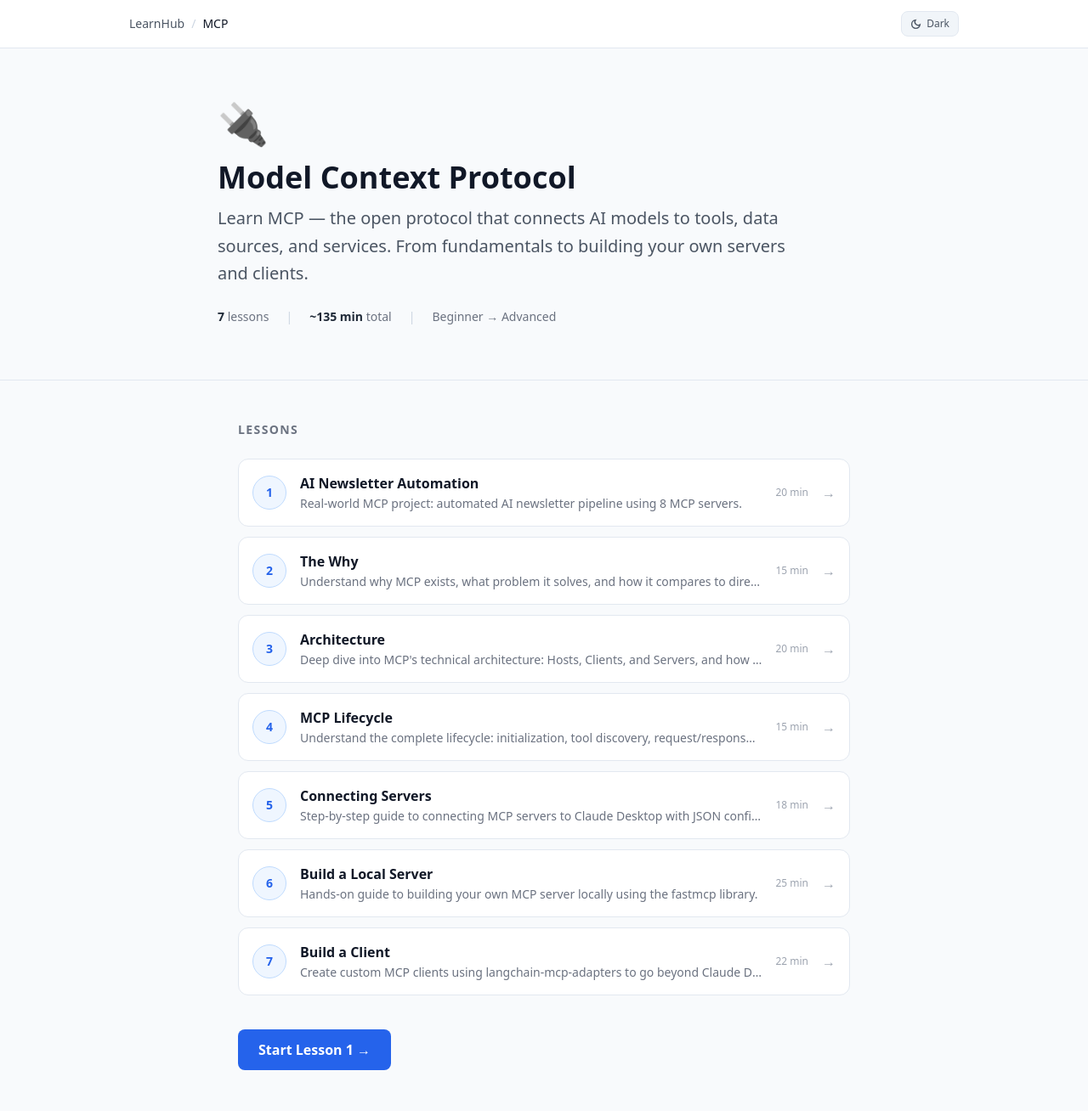
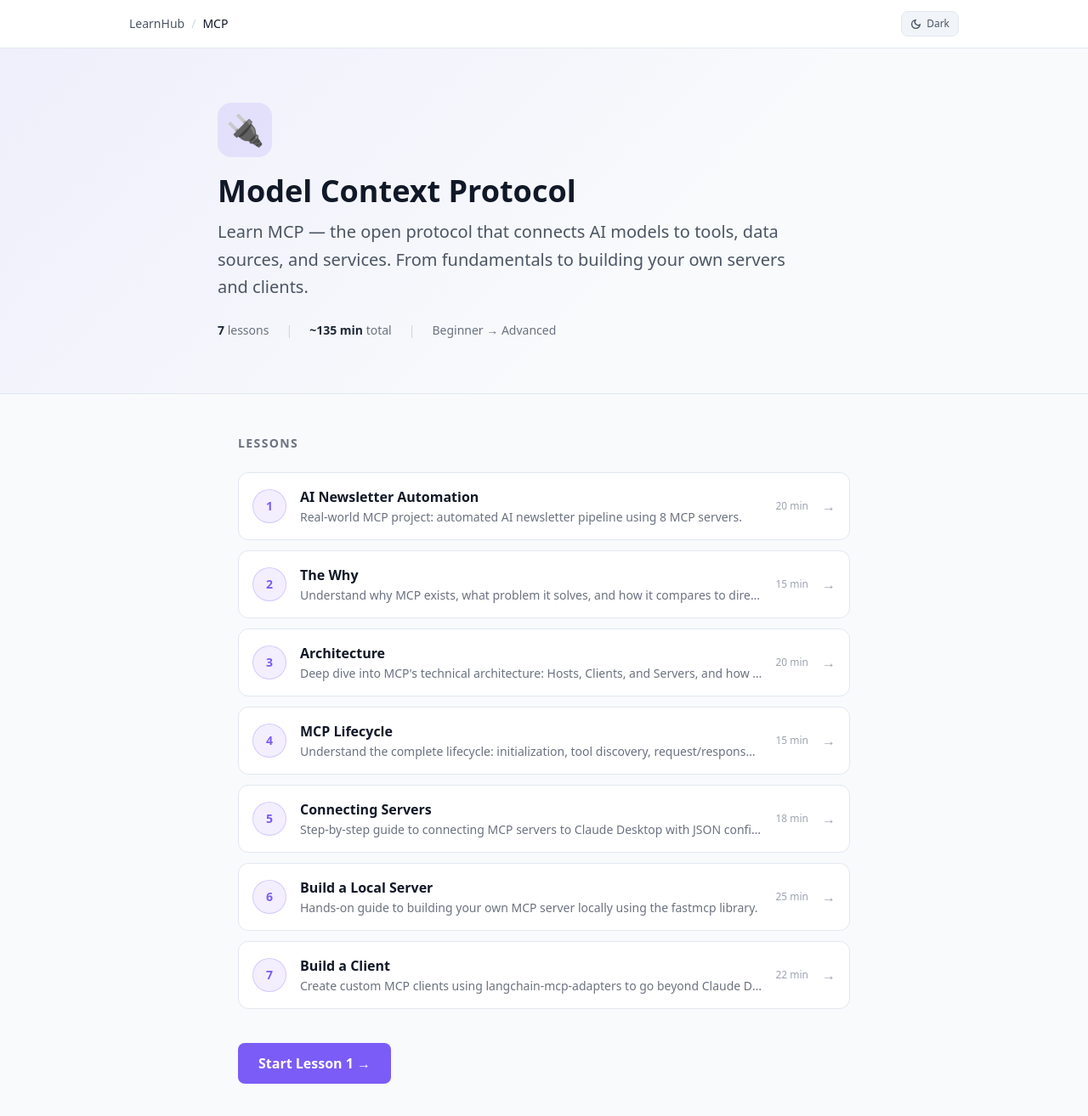
Before and after one commit to amazprashant/BuildSmart, a Next.js app: page /learn/mcp in a window 1280 px wide. Shown: the top 1314 px of the page at 85% size. Built offline with nearby package versions, Linux system fonts and the light colour scheme.

Commit message:
re-arrange topics

```diff
--- a/app/learn/[topic]/page.tsx
+++ b/app/learn/[topic]/page.tsx
@@ -43,9 +43,17 @@ export default function TopicPage({ params }: Props) {
       </header>
 
       {/* ── Topic Header ── */}
-      <section className="py-16 px-6 border-b border-slate-200 dark:border-gray-800">
+      <section
+        className="py-16 px-6 border-b border-slate-200 dark:border-gray-800"
+        style={{ background: `linear-gradient(135deg, ${topic.color}12 0%, transparent 60%)` }}
+      >
         <div className="max-w-3xl mx-auto">
-          <div className="text-5xl mb-5">{topic.icon}</div>
+          <div
+            className="w-16 h-16 flex items-center justify-center text-4xl rounded-2xl mb-5"
+            style={{ backgroundColor: `${topic.color}20` }}
+          >
+            {topic.icon}
+          </div>
           <h1 className="text-4xl font-bold mb-3 text-gray-900 dark:text-white">{topic.title}</h1>
           <p className="text-xl text-gray-600 dark:text-gray-400 leading-relaxed mb-6 max-w-2xl">
             {topic.description}
@@ -76,7 +84,10 @@ export default function TopicPage({ params }: Props) {
               href={`/learn/${topic.slug}/${lesson.slug}`}
               className="group flex items-center gap-4 bg-white dark:bg-gray-900 border border-slate-200 dark:border-gray-800 rounded-xl p-4 hover:border-blue-400/50 dark:hover:border-blue-700/50 hover:shadow-md hover:shadow-blue-100/50 dark:hover:shadow-blue-950/20 transition-all"
             >
-              <div className="w-10 h-10 rounded-full bg-blue-50 dark:bg-blue-950 border border-blue-200 dark:border-blue-800/60 flex items-center justify-center text-blue-600 dark:text-blue-300 font-bold text-sm flex-shrink-0">
+              <div
+                className="w-10 h-10 rounded-full flex items-center justify-center font-bold text-sm flex-shrink-0"
+                style={{ backgroundColor: `${topic.color}18`, color: topic.color, border: `1px solid ${topic.color}40` }}
+              >
                 {index + 1}
               </div>
               <div className="flex-1 min-w-0">
@@ -104,7 +115,8 @@ export default function TopicPage({ params }: Props) {
         <div className="mt-10">
           <Link
             href={`/learn/${topic.slug}/${topic.lessons[0].slug}`}
-            className="inline-flex items-center gap-2 bg-blue-600 hover:bg-blue-500 text-white font-semibold px-6 py-3 rounded-lg transition-colors"
+            className="inline-flex items-center gap-2 text-white font-semibold px-6 py-3 rounded-lg transition-opacity hover:opacity-90"
+            style={{ backgroundColor: topic.color }}
           >
             Start Lesson 1 →
           </Link>
--- a/app/page.tsx
+++ b/app/page.tsx
@@ -97,15 +97,21 @@ export default function HomePage() {
             <Link
               key={topic.slug}
               href={`/learn/${topic.slug}`}
-              className="group bg-white dark:bg-gray-900 border border-slate-200 dark:border-gray-800 rounded-xl p-6 hover:border-blue-400/60 dark:hover:border-blue-700/60 hover:shadow-lg hover:shadow-blue-100/60 dark:hover:shadow-blue-950/30 transition-all duration-200"
+              className="group bg-white dark:bg-gray-900 border border-slate-200 dark:border-gray-800 rounded-xl p-6 hover:shadow-lg transition-all duration-200"
+              style={{ borderTop: `3px solid ${topic.color}` }}
             >
               <div className="flex items-start justify-between mb-4">
-                <span className="text-3xl">{topic.icon}</span>
+                <span
+                  className="text-2xl w-11 h-11 flex items-center justify-center rounded-xl"
+                  style={{ backgroundColor: `${topic.color}18` }}
+                >
+                  {topic.icon}
+                </span>
                 <span className="text-xs bg-emerald-50 dark:bg-emerald-950 text-emerald-700 dark:text-emerald-400 border border-emerald-200 dark:border-emerald-800/60 px-2.5 py-0.5 rounded-full font-medium">
                   Available
                 </span>
               </div>
-              <h3 className="text-gray-900 dark:text-white font-bold text-lg mb-2 group-hover:text-blue-600 dark:group-hover:text-blue-300 transition-colors">
+              <h3 className="text-gray-900 dark:text-white font-bold text-lg mb-2">
                 {topic.title}
               </h3>
               <p className="text-gray-600 dark:text-gray-400 text-sm mb-5 leading-relaxed">
@@ -115,7 +121,7 @@ export default function HomePage() {
                 <span className="text-xs text-gray-500">
                   {topic.lessons.length} lessons
                 </span>
-                <span className="text-blue-600 dark:text-blue-400 text-sm group-hover:translate-x-1 transition-transform inline-block">
+                <span className="text-sm group-hover:translate-x-1 transition-transform inline-block font-medium" style={{ color: topic.color }}>
                   Start →
                 </span>
               </div>
--- a/components/LessonViewer.tsx
+++ b/components/LessonViewer.tsx
@@ -143,9 +143,10 @@ export default function LessonViewer({ topic, lesson, lessonIndex }: Props) {
               </div>
               <div className="h-1.5 bg-slate-200 dark:bg-gray-700 rounded-full overflow-hidden">
                 <div
-                  className="h-full bg-blue-500 rounded-full transition-all"
+                  className="h-full rounded-full transition-all"
                   style={{
                     width: `${((lessonIndex + 1) / topic.lessons.length) * 100}%`,
+                    backgroundColor: topic.color,
                   }}
                 />
               </div>
@@ -162,9 +163,10 @@ export default function LessonViewer({ topic, lesson, lessonIndex }: Props) {
                     href={`/learn/${topic.slug}/${l.slug}`}
                     className={`flex items-center gap-3 px-3 py-2.5 rounded-lg text-sm transition-colors ${
                       isActive
-                        ? "bg-blue-600 text-white font-semibold shadow-sm"
+                        ? "text-white font-semibold shadow-sm"
                         : "text-gray-700 dark:text-gray-300 hover:bg-slate-100 dark:hover:bg-gray-800"
                     }`}
+                    style={isActive ? { backgroundColor: topic.color } : {}}
                   >
                     <span
                       className={`w-5 h-5 rounded-full flex items-center justify-center text-xs font-bold flex-shrink-0 ${
```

- **ACTION ITEM**
Write the data above out again exactly, minus its pictures.

- **OUTPUT OF THE TASK**
Before and after one commit to amazprashant/BuildSmart, a Next.js app: page /learn/mcp in a window 1280 px wide. Shown: the top 1314 px of the page at 85% size. Built offline with nearby package versions, Linux system fonts and the light colour scheme.

Commit message:
re-arrange topics

```diff
--- a/app/learn/[topic]/page.tsx
+++ b/app/learn/[topic]/page.tsx
@@ -43,9 +43,17 @@ export default function TopicPage({ params }: Props) {
       </header>
 
       {/* ── Topic Header ── */}
-      <section className="py-16 px-6 border-b border-slate-200 dark:border-gray-800">
+      <section
+        className="py-16 px-6 border-b border-slate-200 dark:border-gray-800"
+        style={{ background: `linear-gradient(135deg, ${topic.color}12 0%, transparent 60%)` }}
+      >
         <div className="max-w-3xl mx-auto">
-          <div className="text-5xl mb-5">{topic.icon}</div>
+          <div
+            className="w-16 h-16 flex items-center justify-center text-4xl rounded-2xl mb-5"
+            style={{ backgroundColor: `${topic.color}20` }}
+          >
+            {topic.icon}
+          </div>
           <h1 className="text-4xl font-bold mb-3 text-gray-900 dark:text-white">{topic.title}</h1>
           <p className="text-xl text-gray-600 dark:text-gray-400 leading-relaxed mb-6 max-w-2xl">
             {topic.description}
@@ -76,7 +84,10 @@ export default function TopicPage({ params }: Props) {
               href={`/learn/${topic.slug}/${lesson.slug}`}
               className="group flex items-center gap-4 bg-white dark:bg-gray-900 border border-slate-200 dark:border-gray-800 rounded-xl p-4 hover:border-blue-400/50 dark:hover:border-blue-700/50 hover:shadow-md hover:shadow-blue-100/50 dark:hover:shadow-blue-950/20 transition-all"
             >
-              <div className="w-10 h-10 rounded-full bg-blue-50 dark:bg-blue-950 border border-blue-200 dark:border-blue-800/60 flex items-center justify-center text-blue-600 dark:text-blue-300 font-bold text-sm flex-shrink-0">
+              <div
+                className="w-10 h-10 rounded-full flex items-center justify-center font-bold text-sm flex-shrink-0"
+                style={{ backgroundColor: `${topic.color}18`, color: topic.color, border: `1px solid ${topic.color}40` }}
+              >
                 {index + 1}
               </div>
               <div className="flex-1 min-w-0">
@@ -104,7 +115,8 @@ export default function TopicPage({ params }: Props) {
         <div className="mt-10">
           <Link
             href={`/learn/${topic.slug}/${topic.lessons[0].slug}`}
-            className="inline-flex items-center gap-2 bg-blue-600 hover:bg-blue-500 text-white font-semibold px-6 py-3 rounded-lg transition-colors"
+            className="inline-flex items-center gap-2 text-white font-semibold px-6 py-3 rounded-lg transition-opacity hover:opacity-90"
+            style={{ backgroundColor: topic.color }}
           >
             Start Lesson 1 →
           </Link>
--- a/app/page.tsx
+++ b/app/page.tsx
@@ -97,15 +97,21 @@ export default function HomePage() {
             <Link
               key={topic.slug}
               href={`/learn/${topic.slug}`}
-              className="group bg-white dark:bg-gray-900 border border-slate-200 dark:border-gray-800 rounded-xl p-6 hover:border-blue-400/60 dark:hover:border-blue-700/60 hover:shadow-lg hover:shadow-blue-100/60 dark:hover:shadow-blue-950/30 transition-all duration-200"
+              className="group bg-white dark:bg-gray-900 border border-slate-200 dark:border-gray-800 rounded-xl p-6 hover:shadow-lg transition-all duration-200"
+              style={{ borderTop: `3px solid ${topic.color}` }}
             >
               <div className="flex items-start justify-between mb-4">
-                <span className="text-3xl">{topic.icon}</span>
+                <span
+                  className="text-2xl w-11 h-11 flex items-center justify-center rounded-xl"
+                  style={{ backgroundColor: `${topic.color}18` }}
+                >
+                  {topic.icon}
+                </span>
                 <span className="text-xs bg-emerald-50 dark:bg-emerald-950 text-emerald-700 dark:text-emerald-400 border border-emerald-200 dark:border-emerald-800/60 px-2.5 py-0.5 rounded-full font-medium">
                   Available
                 </span>
               </div>
-              <h3 className="text-gray-900 dark:text-white font-bold text-lg mb-2 group-hover:text-blue-600 dark:group-hover:text-blue-300 transition-colors">
+              <h3 className="text-gray-900 dark:text-white font-bold text-lg mb-2">
                 {topic.title}
               </h3>
               <p className="text-gray-600 dark:text-gray-400 text-sm mb-5 leading-relaxed">
@@ -115,7 +121,7 @@ export default function HomePage() {
                 <span className="text-xs text-gray-500">
                   {topic.lessons.length} lessons
                 </span>
-                <span className="text-blue-600 dark:text-blue-400 text-sm group-hover:translate-x-1 transition-transform inline-block">
+                <span className="text-sm group-hover:translate-x-1 transition-transform inline-block font-medium" style={{ color: topic.color }}>
                   Start →
                 </span>
               </div>
--- a/components/LessonViewer.tsx
+++ b/components/LessonViewer.tsx
@@ -143,9 +143,10 @@ export default function LessonViewer({ topic, lesson, lessonIndex }: Props) {
               </div>
               <div className="h-1.5 bg-slate-200 dark:bg-gray-700 rounded-full overflow-hidden">
                 <div
-                  className="h-full bg-blue-500 rounded-full transition-all"
+                  className="h-full rounded-full transition-all"
                   style={{
                     width: `${((lessonIndex + 1) / topic.lessons.length) * 100}%`,
+                    backgroundColor: topic.color,
                   }}
                 />
               </div>
@@ -162,9 +163,10 @@ export default function LessonViewer({ topic, lesson, lessonIndex }: Props) {
                     href={`/learn/${topic.slug}/${l.slug}`}
                     className={`flex items-center gap-3 px-3 py-2.5 rounded-lg text-sm transition-colors ${
                       isActive
-                        ? "bg-blue-600 text-white font-semibold shadow-sm"
+                        ? "text-white font-semibold shadow-sm"
                         : "text-gray-700 dark:text-gray-300 hover:bg-slate-100 dark:hover:bg-gray-800"
                     }`}
+                    style={isActive ? { backgroundColor: topic.color } : {}}
                   >
                     <span
                       className={`w-5 h-5 rounded-full flex items-center justify-center text-xs font-bold flex-shrink-0 ${
```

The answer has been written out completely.